What the Poets Foresaw
The river of time in its onrush
Bears along the affairs of men,
And drowns in the abyss of oblivion
All peoples and realms and kings…
Gavril Derzhavin, 1816
The Masque of Anarchy
Rise like Lions after slumber
In unvanquishable number,
Shake your chains to earth like dew
Which in sleep had fallen on you-
Ye are many — they are few
Percy Bysshe Shelley, 1819
1824: Romantic poet Lord Byron dies in Greece attempting to aid insurgents fighting against the Ottoman Empire.
|The First Railroad Opens for Business|
1825 Urban Industrial Europe Emerges
The opening of the world's first railroad, Britain's Stockton and Darlington, helped launch industrial based economic growth unprecedented in human history; more industry, machines, and personal wealth followed. Workers needed for the new factories accelerated an epochal migration to cities from farms in ever increasing numbers. Seething, dynamic mega-cities proved much harder to control politically than the smaller, more dispersed populations of feudal days.
1800–1900: Dramatic European Population Growth, Especially Cities
Europe (not Russia) 150,000,000 to 291,000,000
Russia (Europe + Asia) 37,000,000 to 111,000,000
Paris, France 548,000 to 2,714,000
London, England 865,000 to 6,581,000
Berlin, Germany 201,000  to 1,889,000
Vienna, Austria 232,000 to 1,675,000
|Vienna, Late 19th Century|
1825: Decembrist Revolt in Russia, initiated by idealistic officers is crushed, resulting in increased revolutionary activity by educated elites and increased secret policing of the population.

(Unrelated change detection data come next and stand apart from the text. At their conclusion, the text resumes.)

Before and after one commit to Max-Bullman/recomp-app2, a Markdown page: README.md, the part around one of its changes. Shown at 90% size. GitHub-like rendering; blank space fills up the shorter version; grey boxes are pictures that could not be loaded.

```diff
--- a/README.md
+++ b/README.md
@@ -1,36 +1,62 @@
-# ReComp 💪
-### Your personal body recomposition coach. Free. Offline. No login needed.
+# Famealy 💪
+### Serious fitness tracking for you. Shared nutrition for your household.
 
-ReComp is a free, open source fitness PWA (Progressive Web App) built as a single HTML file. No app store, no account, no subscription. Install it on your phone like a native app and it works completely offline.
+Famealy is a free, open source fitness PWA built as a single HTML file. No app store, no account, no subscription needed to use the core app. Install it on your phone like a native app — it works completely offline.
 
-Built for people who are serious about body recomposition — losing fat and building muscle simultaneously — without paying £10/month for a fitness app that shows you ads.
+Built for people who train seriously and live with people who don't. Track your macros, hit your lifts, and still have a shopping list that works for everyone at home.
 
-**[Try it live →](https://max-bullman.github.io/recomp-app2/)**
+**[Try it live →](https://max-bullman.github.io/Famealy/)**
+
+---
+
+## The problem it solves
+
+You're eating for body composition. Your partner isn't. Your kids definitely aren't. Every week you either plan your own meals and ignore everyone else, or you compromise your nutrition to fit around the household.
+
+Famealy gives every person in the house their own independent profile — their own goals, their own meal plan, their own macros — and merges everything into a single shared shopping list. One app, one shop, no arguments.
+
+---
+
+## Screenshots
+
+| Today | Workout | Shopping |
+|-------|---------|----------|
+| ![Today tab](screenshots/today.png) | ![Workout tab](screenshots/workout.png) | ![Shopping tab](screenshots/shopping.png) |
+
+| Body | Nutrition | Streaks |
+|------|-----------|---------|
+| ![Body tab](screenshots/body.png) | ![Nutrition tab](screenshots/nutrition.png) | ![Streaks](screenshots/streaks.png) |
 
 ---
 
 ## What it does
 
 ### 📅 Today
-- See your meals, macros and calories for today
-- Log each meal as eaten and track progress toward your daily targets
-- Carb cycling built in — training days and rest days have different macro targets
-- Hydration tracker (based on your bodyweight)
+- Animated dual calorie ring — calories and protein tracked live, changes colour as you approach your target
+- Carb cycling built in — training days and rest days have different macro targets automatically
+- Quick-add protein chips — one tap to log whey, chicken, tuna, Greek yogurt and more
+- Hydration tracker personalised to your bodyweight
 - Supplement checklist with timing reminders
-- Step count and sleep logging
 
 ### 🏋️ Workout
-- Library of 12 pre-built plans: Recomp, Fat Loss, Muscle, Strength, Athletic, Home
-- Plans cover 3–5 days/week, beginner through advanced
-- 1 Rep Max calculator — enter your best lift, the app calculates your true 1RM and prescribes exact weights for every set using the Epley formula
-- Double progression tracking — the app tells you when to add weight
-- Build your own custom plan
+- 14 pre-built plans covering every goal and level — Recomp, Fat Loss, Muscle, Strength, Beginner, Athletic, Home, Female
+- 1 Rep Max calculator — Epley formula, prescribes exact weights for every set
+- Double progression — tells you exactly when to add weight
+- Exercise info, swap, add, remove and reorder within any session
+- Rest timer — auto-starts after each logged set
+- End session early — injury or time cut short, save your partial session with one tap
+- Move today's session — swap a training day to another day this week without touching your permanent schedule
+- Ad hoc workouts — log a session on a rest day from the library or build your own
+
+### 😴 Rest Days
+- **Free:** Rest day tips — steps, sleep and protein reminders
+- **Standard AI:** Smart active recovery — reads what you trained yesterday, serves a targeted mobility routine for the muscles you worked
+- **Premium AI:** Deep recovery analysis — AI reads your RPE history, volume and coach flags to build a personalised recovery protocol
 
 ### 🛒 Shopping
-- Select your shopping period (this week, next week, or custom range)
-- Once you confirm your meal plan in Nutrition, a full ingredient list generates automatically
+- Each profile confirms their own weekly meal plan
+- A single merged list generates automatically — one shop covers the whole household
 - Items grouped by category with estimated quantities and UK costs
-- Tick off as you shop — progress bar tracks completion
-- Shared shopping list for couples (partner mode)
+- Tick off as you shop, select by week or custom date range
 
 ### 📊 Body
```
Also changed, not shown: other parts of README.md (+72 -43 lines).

By 1830 a range of dissenters throughout Europe—from the elite intellectuals to street ruffians—inspired by fond memories of the French Revolution, were ready to return to the barricades. Fittingly a next revolutionary movement broke out in France, triggered by several severe freedom-limiting ordinances of King Charles X. Strikes and protests were followed by armed confrontations, which the army was unable to contain. Charles abdicated. Several liberalizing reforms followed and, notably, the Tricolor replaced the white flag of the Bourbons. The turmoil and modest successes of the events in France inspired elites throughout Europe to call for their own peoples to rebel. Two future Great War combatants gained their independence. Greece, which had been fighting for a decade, was recognized by the European powers as an independent state, and Belgium declared its independence from the Netherlands, winning the guarantee of that independence, which would be honored in 1914. Poles who challenged the tsar, however, were crushed, and the fireworks fizzled in Italy and Prussia. The advocates of change, overall, however, were disappointed, but they would bide their time for another opportunity for revolution. It came a generation later.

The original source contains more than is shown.